#### WHAT THIS TASK INVOLVES
Please return all lines in the listing holding the word "Luis".
━━━━━━━━
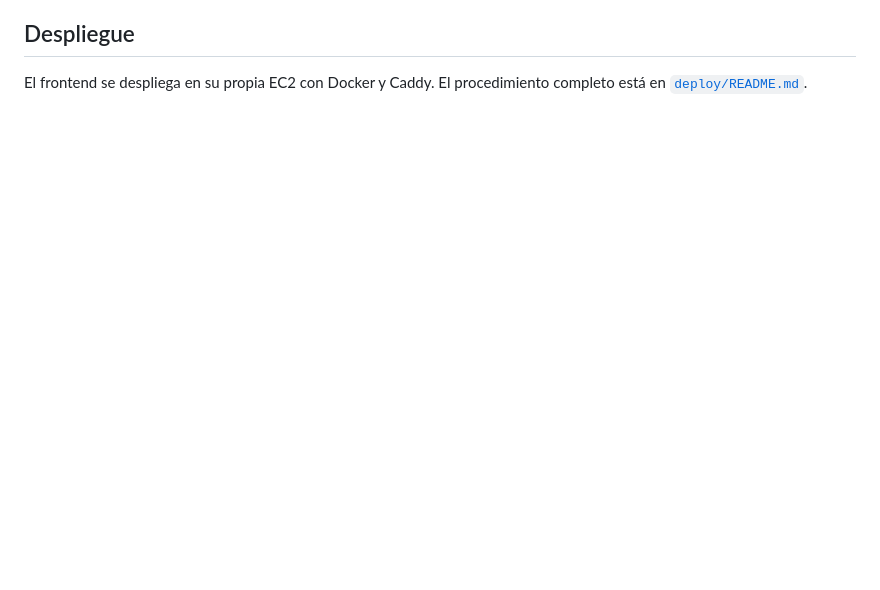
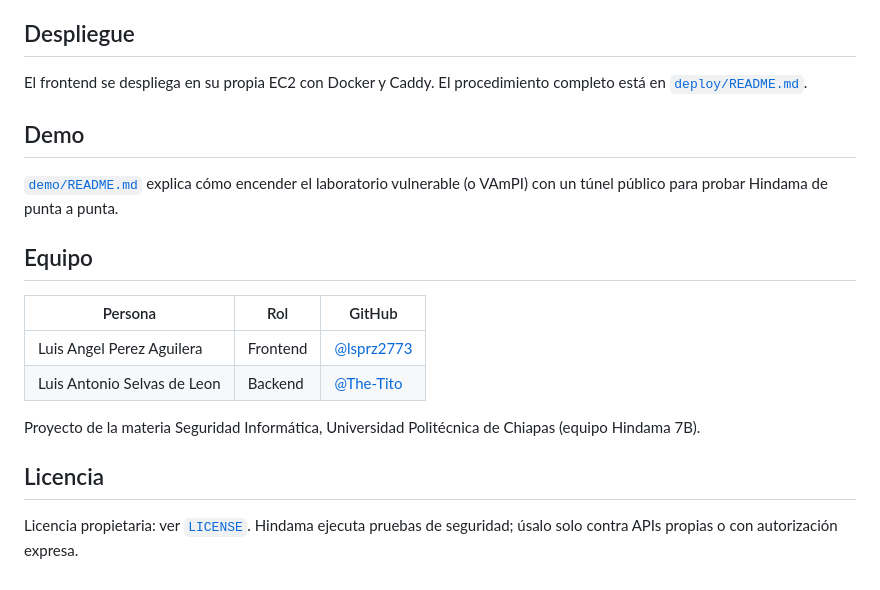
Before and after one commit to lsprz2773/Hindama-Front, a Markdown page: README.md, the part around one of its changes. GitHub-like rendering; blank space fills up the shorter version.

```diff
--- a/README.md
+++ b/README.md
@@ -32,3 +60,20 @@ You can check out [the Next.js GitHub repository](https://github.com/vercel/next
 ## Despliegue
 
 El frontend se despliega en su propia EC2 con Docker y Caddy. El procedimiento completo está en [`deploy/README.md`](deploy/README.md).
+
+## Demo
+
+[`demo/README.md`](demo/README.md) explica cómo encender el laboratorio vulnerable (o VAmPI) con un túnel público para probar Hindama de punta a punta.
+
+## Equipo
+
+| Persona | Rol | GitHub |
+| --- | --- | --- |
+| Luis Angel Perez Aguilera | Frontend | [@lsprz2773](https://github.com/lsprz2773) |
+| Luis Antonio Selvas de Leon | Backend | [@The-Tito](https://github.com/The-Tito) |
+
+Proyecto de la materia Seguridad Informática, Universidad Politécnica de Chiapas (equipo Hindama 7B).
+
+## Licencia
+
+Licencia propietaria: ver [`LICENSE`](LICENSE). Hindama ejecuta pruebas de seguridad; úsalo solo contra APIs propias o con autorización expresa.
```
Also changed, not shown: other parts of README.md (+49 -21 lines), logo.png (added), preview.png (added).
━━━━━━━━
#### RESPONSE
+| Luis Angel Perez Aguilera | Frontend | [@lsprz2773](https://github.com/lsprz2773) |
+| Luis Antonio Selvas de Leon | Backend | [@The-Tito](https://github.com/The-Tito) |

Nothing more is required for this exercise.